*INSTRUCTIONS TO FOLLOW*:
When you return the data, keep every word exact and include none of the images.

*RECORDED DATA*:
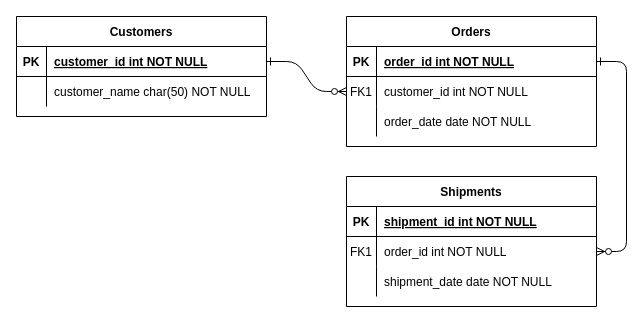
The draw.io diagram Untitled Diagram.drawio in xiao99/Code, before the edit. Source tidied: cells renumbered, new cells numbered last; positions are measured from the earlier drawing's top-left corner, leaving out a move shared by most shapes. Both pictures are drawn from the tidied source at 100%, with x=0, y=0 at pixel (16, 16).
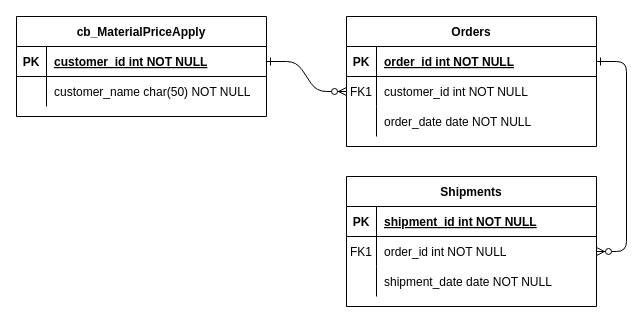
The same diagram, later.

Commit message:
认质认价实体关系图

Change to the diagram source:
```diff
@@
-    <mxCell id="24" value="Customers" style="shape=table;startSize=30;childLayout=tableLayout;rowLines=0;fontStyle=1;align=center;" parent="1" vertex="1">
+    <mxCell id="24" value="cb_MaterialPriceApply" style="shape=table;startSize=30;childLayout=tableLayout;rowLines=0;fontStyle=1;align=center;" parent="1" vertex="1">
       <mxGeometry width="250" height="100" as="geometry" />
     </mxCell>
```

*EXERCISE RESPONSE*:
The draw.io diagram Untitled Diagram.drawio in xiao99/Code, before the edit. Source tidied: cells renumbered, new cells numbered last; positions are measured from the earlier drawing's top-left corner, leaving out a move shared by most shapes. Both pictures are drawn from the tidied source at 100%, with x=0, y=0 at pixel (16, 16).
The same diagram, later.

Commit message:
认质认价实体关系图

Change to the diagram source:
```diff
@@
-    <mxCell id="24" value="Customers" style="shape=table;startSize=30;childLayout=tableLayout;rowLines=0;fontStyle=1;align=center;" parent="1" vertex="1">
+    <mxCell id="24" value="cb_MaterialPriceApply" style="shape=table;startSize=30;childLayout=tableLayout;rowLines=0;fontStyle=1;align=center;" parent="1" vertex="1">
       <mxGeometry width="250" height="100" as="geometry" />
     </mxCell>
```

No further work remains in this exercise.